Malaysia’s Islamic Development Department, aka JAKIM, has a date this week at the United Nations headquarters in Geneva. A representative from the organization will be assisting Malaysian delegates at the third Universal Periodic Review (UPR), where member countries come together to review human rights records among themselves.
If you’re unfamiliar with the format, each state is given a platform to speak on the improvement of human rights situations in their countries, and their steps to “fulfill their human rights obligations,” according to the UN body.
JAKIM’s director-general, Mohamad Nordin Ibrahim, has said that their perspective on several matters will be touched on, including child marriage and LGBTQ+ issues.
For the record, we’re currently batting 0-2 on both topics in the eyes of the world. Not helping matters was the case of an 11-year-old girl “marrying” her 43-year-old paramour making international headlines earlier this year. He was never charged with grooming, despite stringent laws against it, and word from The Guardian is that the two are believed to have had a sexual relationship.
Then there are the sundry LGBTQ+ discrimination issues that hit similar levels of both local and international exposure and condemnation. Violence against transgendered citizens? Check. Removal of LGBTQ+activist portraits at a non-political photo exhibition? Double check. Caning of two women accused of lesbian activities, despite the fact that many activists claim the women never had access to proper legal council? Yep, we had that too.
However, Mohamad Nordin does not see these as blemishes on our country’s record, and hopes that with the involvement of JAKIM, the delegations will help our country clarify its stances, and the efforts being made to defend fundamental rights from an Islamic perspective.
“This opportunity can also be used by Malaysia to give the world an overview of the approach taken by the state in defending human rights based on cultural, background and racial origin in our country based on the Federal Constitution and Sharia law,” he wrote on his Facebook account.
Sir, we hope that you’re aware that we’ve also yet to sign the 1951 UN Refugee Convention, because that may come up when you start to talk about human rights.
The Islamic Development Department also hopes that Malaysia’s participation at the UPR will increase the conversation regarding the religion in the country, as well as change views on various matters in the pursuit of unity. He also hopes that JAKIM’s participation will show delegates that Islam is the best religion, bringing blessings to all its people.
No word on what views he’d like to change, nor how the Rohingya refugees living in squalor in our country’s immigration detention camps feel about this statement, but we’re all ears on what he has to say come Nov. 8.

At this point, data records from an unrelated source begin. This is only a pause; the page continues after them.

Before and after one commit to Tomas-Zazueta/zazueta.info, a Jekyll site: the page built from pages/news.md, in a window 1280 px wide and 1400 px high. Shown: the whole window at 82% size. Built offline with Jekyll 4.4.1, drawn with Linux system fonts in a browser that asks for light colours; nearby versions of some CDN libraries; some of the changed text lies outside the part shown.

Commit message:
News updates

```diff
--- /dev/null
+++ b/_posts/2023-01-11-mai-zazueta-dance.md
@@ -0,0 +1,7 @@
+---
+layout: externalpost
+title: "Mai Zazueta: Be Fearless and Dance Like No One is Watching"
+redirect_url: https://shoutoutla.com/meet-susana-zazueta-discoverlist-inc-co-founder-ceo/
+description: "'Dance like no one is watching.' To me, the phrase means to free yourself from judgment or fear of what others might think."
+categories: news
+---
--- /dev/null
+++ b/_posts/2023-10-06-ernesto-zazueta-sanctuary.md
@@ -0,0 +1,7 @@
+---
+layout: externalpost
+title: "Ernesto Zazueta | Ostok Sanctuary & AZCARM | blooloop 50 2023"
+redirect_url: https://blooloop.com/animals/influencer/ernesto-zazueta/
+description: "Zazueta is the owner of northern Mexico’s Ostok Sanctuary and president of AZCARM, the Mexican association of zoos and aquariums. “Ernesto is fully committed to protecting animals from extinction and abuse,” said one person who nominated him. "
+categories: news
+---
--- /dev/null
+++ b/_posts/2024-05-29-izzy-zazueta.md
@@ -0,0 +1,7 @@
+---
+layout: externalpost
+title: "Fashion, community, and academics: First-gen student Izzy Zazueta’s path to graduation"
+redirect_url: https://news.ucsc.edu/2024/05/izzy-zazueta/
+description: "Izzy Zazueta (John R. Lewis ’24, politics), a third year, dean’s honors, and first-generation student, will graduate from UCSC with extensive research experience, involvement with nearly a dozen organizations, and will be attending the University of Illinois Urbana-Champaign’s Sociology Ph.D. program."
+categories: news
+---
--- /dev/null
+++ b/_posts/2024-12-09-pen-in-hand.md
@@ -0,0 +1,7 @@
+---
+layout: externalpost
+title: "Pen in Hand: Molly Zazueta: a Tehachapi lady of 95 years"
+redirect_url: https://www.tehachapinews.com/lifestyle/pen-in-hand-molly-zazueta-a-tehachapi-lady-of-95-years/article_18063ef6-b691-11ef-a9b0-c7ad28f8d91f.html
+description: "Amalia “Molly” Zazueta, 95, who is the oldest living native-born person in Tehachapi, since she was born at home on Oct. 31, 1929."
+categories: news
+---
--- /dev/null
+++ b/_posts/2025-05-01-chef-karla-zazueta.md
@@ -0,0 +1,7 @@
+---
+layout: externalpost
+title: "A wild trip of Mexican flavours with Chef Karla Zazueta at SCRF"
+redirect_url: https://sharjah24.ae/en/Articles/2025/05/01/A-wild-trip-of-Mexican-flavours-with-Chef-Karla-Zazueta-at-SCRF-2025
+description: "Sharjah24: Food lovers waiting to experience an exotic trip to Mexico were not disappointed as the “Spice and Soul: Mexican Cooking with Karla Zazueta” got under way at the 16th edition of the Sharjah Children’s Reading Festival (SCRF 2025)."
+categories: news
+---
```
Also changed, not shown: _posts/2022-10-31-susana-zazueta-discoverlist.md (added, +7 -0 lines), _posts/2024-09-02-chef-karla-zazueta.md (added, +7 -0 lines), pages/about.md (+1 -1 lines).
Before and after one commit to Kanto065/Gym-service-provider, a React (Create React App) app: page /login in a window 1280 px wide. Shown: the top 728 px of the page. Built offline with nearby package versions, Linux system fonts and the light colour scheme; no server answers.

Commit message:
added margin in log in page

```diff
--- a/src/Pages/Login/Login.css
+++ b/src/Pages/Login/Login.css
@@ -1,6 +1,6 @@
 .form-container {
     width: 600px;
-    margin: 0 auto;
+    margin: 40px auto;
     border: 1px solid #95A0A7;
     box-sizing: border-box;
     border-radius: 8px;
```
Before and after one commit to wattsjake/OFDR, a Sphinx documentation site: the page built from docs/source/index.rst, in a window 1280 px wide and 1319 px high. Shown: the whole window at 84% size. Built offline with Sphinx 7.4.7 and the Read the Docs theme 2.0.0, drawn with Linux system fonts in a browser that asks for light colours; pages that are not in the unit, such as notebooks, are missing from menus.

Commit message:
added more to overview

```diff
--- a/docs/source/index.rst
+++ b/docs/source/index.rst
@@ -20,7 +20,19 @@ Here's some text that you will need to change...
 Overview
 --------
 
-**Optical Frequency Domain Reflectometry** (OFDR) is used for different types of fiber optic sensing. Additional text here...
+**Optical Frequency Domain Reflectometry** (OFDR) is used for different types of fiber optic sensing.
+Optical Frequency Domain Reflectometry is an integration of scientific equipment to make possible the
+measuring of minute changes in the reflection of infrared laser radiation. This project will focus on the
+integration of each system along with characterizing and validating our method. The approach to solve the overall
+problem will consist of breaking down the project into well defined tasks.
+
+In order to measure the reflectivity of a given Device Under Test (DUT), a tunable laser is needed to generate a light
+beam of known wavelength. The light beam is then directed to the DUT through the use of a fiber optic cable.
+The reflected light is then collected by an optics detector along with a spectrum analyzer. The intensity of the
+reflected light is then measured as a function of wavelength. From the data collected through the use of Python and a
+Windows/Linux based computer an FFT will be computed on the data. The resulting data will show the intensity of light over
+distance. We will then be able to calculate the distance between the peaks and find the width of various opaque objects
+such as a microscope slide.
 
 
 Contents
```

Member states have been taking part in the UPR every five years since 2009, and this will be JAKIM’s second time at the event. The department will be represented by their Deputy Director General of Policy, Judge Mohd Yusoff.